Data entries
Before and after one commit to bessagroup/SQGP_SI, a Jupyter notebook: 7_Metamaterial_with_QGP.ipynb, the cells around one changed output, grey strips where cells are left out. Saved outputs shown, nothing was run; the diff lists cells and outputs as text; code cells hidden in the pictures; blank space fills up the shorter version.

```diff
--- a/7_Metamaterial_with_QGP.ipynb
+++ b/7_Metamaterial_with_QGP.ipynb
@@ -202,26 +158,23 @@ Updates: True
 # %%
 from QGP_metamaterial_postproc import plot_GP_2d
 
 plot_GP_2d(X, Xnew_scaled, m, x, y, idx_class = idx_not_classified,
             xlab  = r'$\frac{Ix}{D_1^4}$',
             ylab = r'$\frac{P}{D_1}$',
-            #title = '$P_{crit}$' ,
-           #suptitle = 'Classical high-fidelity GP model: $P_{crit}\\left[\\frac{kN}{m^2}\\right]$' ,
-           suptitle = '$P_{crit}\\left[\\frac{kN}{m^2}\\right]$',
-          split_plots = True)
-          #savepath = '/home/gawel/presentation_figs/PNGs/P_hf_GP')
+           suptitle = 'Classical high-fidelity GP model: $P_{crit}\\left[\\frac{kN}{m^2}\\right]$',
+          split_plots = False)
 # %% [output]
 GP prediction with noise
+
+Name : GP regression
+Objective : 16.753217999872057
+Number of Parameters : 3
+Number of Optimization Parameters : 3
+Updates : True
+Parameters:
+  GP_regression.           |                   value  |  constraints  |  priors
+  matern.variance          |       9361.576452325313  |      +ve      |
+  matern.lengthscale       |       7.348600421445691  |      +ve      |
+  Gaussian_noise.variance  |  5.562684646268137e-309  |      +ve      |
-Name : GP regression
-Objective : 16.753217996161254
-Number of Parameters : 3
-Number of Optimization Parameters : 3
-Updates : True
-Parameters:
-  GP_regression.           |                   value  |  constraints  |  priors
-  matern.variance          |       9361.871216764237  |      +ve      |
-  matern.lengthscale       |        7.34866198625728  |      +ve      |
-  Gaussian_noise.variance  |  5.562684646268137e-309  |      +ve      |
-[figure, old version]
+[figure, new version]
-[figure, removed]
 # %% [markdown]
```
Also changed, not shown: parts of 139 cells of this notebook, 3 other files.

→ Instructions to follow:
Where in the records above does the word "Parameters" appear? Copy each line that holds it.

→ The answer:
+Number of Parameters : 3
+Number of Optimization Parameters : 3
+Parameters:
-Number of Parameters : 3
-Number of Optimization Parameters : 3
-Parameters:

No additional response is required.